_Records shown_
· · · · ·
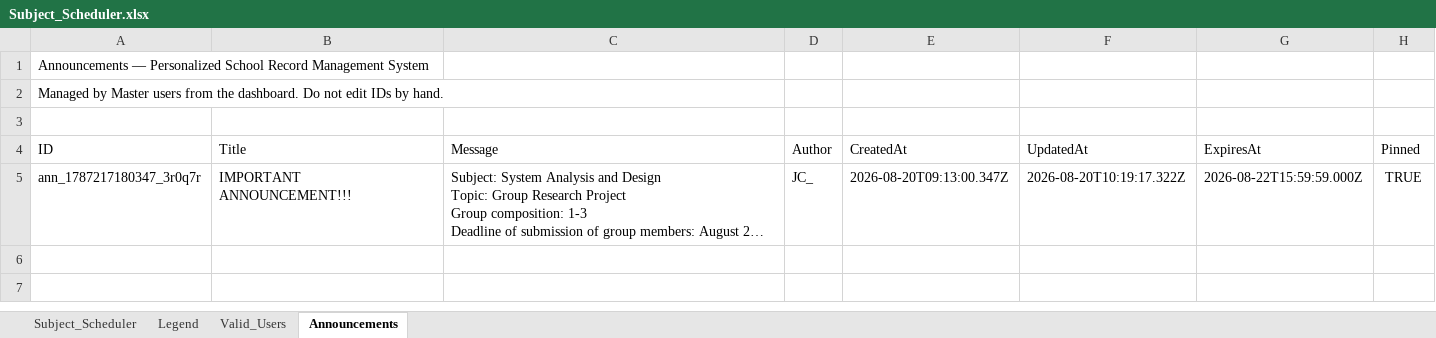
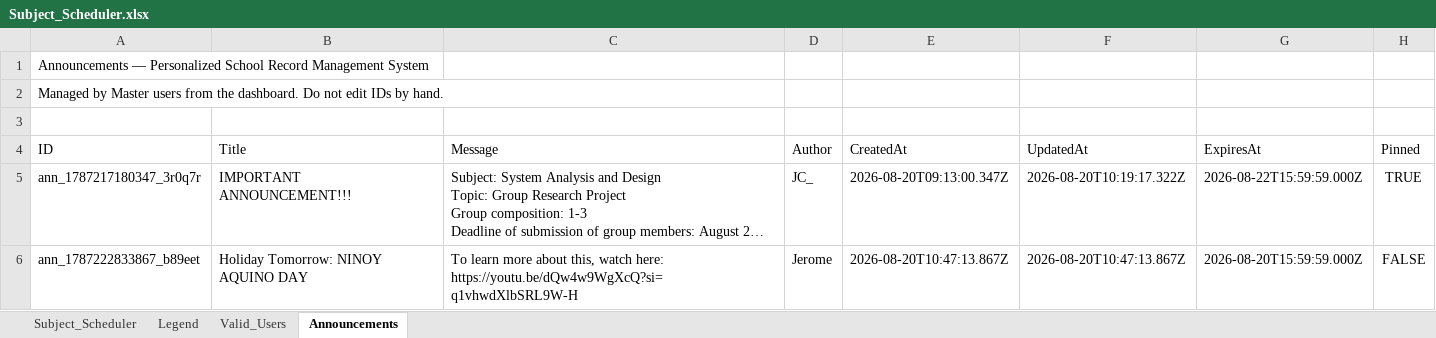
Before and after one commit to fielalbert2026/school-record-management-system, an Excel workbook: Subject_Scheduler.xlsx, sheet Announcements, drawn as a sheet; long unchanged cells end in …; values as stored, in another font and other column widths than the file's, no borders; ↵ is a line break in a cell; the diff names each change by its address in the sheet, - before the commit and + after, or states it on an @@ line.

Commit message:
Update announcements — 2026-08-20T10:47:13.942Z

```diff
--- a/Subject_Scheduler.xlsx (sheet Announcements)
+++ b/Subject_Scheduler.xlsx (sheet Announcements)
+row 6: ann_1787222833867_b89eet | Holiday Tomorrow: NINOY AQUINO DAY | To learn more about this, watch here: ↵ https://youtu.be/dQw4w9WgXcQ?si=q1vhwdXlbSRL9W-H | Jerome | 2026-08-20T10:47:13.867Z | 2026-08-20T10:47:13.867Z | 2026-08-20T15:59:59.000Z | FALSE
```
· · · · ·
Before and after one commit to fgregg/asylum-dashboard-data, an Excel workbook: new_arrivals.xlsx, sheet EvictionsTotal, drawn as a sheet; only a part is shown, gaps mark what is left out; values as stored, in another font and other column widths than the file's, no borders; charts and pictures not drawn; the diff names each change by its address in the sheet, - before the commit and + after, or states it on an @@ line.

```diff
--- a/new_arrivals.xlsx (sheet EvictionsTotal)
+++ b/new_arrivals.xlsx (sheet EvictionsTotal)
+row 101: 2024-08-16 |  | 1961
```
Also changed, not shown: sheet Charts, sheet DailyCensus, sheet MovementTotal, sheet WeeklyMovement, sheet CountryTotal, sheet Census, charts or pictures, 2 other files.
· · · · ·
_Task brief_
I need each line from the listing where the word "pictures" occurs.

_Result of the task_
Before and after one commit to fgregg/asylum-dashboard-data, an Excel workbook: new_arrivals.xlsx, sheet EvictionsTotal, drawn as a sheet; only a part is shown, gaps mark what is left out; values as stored, in another font and other column widths than the file's, no borders; charts and pictures not drawn; the diff names each change by its address in the sheet, - before the commit and + after, or states it on an @@ line.
Also changed, not shown: sheet Charts, sheet DailyCensus, sheet MovementTotal, sheet WeeklyMovement, sheet CountryTotal, sheet Census, charts or pictures, 2 other files.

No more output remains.